Have you ever felt like the things you do in the classroom connect to some other, higher purpose?
When I read about stories like Malala Yousafzai’s, it puts everything I do in the classroom in its proper perspective. For those of you who are unaware, Malala’s shown up in the news recently after Taliban rebels tried to assassinate her by shooting her in the head and neck for speaking out about education and women’s rights in Pakistan. The world has already seen a fair share of Muslim women, but what stood out for me is that she’s already posed a threat to such a nefarious group … at the age of 15.
It makes me wonder how teachers can empower students to take ownership and advocate for themselves. It has scary implications for the adults who want all of the control all of the time, who prefer children to be seen and not heard, who won’t take the time to see what their students bring to the table rather than assume they know nothing, or, quite frankly, the adults who don’t care whether the students learned anything so long as they achieved on the test. This spans our entire school system, teachers included.
Yet, in Malala, we have another icon for students’ potential.
scaredy-cat nervous reader will say, “Well, I don’t want my students to get shot in the head and neck. They’re more effective alive and well.”
True. However, if you believe this, you’re missing the point. We can’t simultaneously believe that students these days don’t want to do anything AND we want them to become more informed. We as teachers have a responsibility to see ourselves as a primary interpreter for what children can see and do outside of their world view.
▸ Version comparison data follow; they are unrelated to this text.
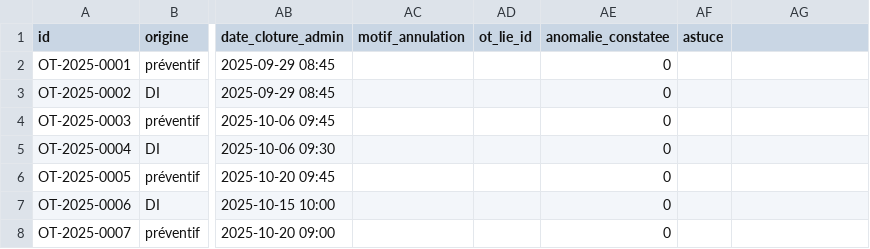
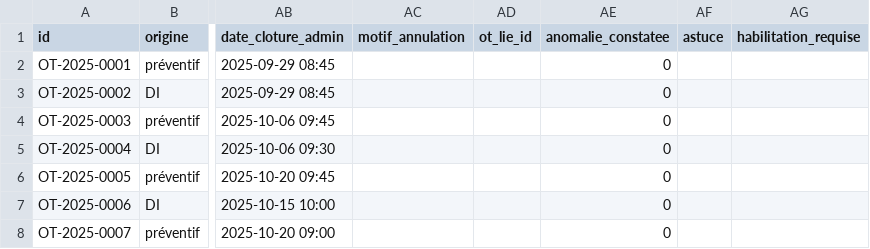
Before and after one commit to nicoboy49/prevo, a CSV file: donnees/demo/ordres_travail.csv, drawn as a sheet; only a part is shown, gaps mark what is left out; the diff names each change by its address in the sheet, - before the commit and + after, or states it on an @@ line.

```diff
--- a/donnees/demo/ordres_travail.csv
+++ b/donnees/demo/ordres_travail.csv
-AG1: (empty)
+AG1: habilitation_requise
```
Also changed, not shown: donnees/demo/controles_reglementaires.csv, donnees/demo/equipements.csv, 8 other files.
Plus, coming where I come from, the alternative for getting shot for speaking out about injustice is getting shot for nonsense. I’ll take the former.
Malala, currently recovering in a hospital somewhere, has the courage of a person twice her age. Someone took it upon themselves to instill the virtues of learning more about what the world has to offer … and the obstacles she has to overcome in order to achieve true parity with her male counterparts. People with even a modicum of empathy cheer her on. But if the movement for students (girls in particular) to become more socially conscious citizens engaging in the problems and solutions for the world starts with her, then we have to prompt others to take that on.
This seems like a large task, but sometimes, it comes down to just having students reason it out, telling them, “I can’t tell you the answer. You say it.”
Jose, who is participating in Blog Action Day …